(Data excerpts Opens)

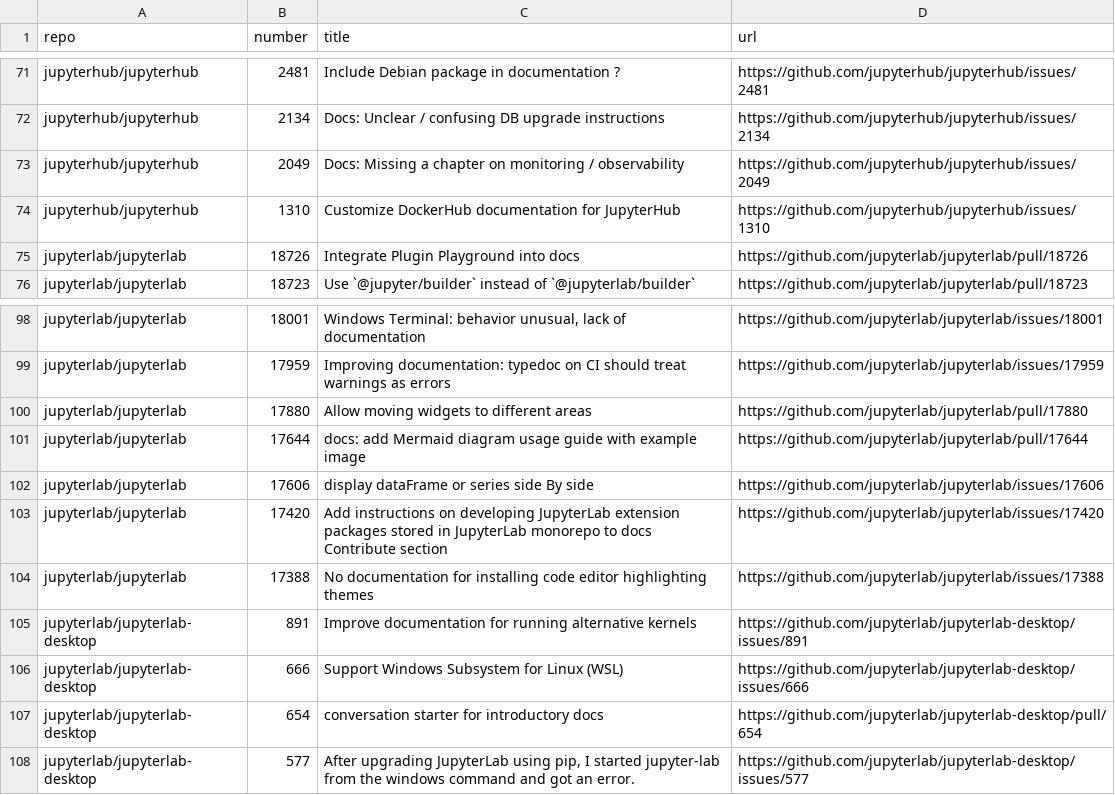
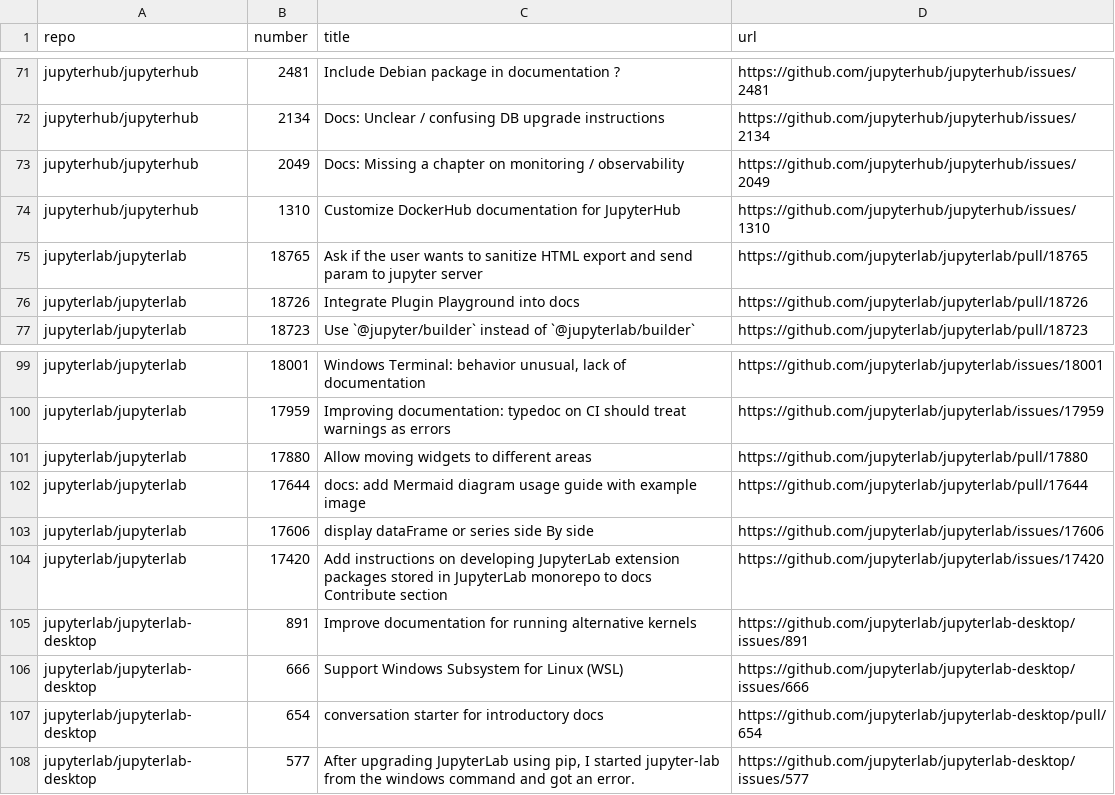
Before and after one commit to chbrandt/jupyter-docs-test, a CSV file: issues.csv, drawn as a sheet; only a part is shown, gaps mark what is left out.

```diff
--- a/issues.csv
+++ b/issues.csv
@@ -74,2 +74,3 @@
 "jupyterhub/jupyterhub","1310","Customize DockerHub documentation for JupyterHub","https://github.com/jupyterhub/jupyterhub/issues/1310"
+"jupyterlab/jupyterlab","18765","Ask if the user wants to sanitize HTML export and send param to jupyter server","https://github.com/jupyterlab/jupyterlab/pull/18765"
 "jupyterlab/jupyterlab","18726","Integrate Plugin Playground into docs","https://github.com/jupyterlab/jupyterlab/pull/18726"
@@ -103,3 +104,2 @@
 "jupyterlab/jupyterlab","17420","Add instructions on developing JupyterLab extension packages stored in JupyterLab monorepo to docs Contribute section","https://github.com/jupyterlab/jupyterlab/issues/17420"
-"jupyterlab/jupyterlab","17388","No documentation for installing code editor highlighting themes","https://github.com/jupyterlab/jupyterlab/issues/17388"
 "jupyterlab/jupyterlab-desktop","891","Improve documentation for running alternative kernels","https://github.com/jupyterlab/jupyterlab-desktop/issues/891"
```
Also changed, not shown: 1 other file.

(Data excerpts Closes)

Every line holding the word "jupyterlab" should be copied out of the material.

+"jupyterlab/jupyterlab","18765","Ask if the user wants to sanitize HTML export and send param to jupyter server","https://github.com/jupyterlab/jupyterlab/pull/18765"
 "jupyterlab/jupyterlab","18726","Integrate Plugin Playground into docs","https://github.com/jupyterlab/jupyterlab/pull/18726"
 "jupyterlab/jupyterlab","17420","Add instructions on developing JupyterLab extension packages stored in JupyterLab monorepo to docs Contribute section","https://github.com/jupyterlab/jupyterlab/issues/17420"
-"jupyterlab/jupyterlab","17388","No documentation for installing code editor highlighting themes","https://github.com/jupyterlab/jupyterlab/issues/17388"
 "jupyterlab/jupyterlab-desktop","891","Improve documentation for running alternative kernels","https://github.com/jupyterlab/jupyterlab-desktop/issues/891"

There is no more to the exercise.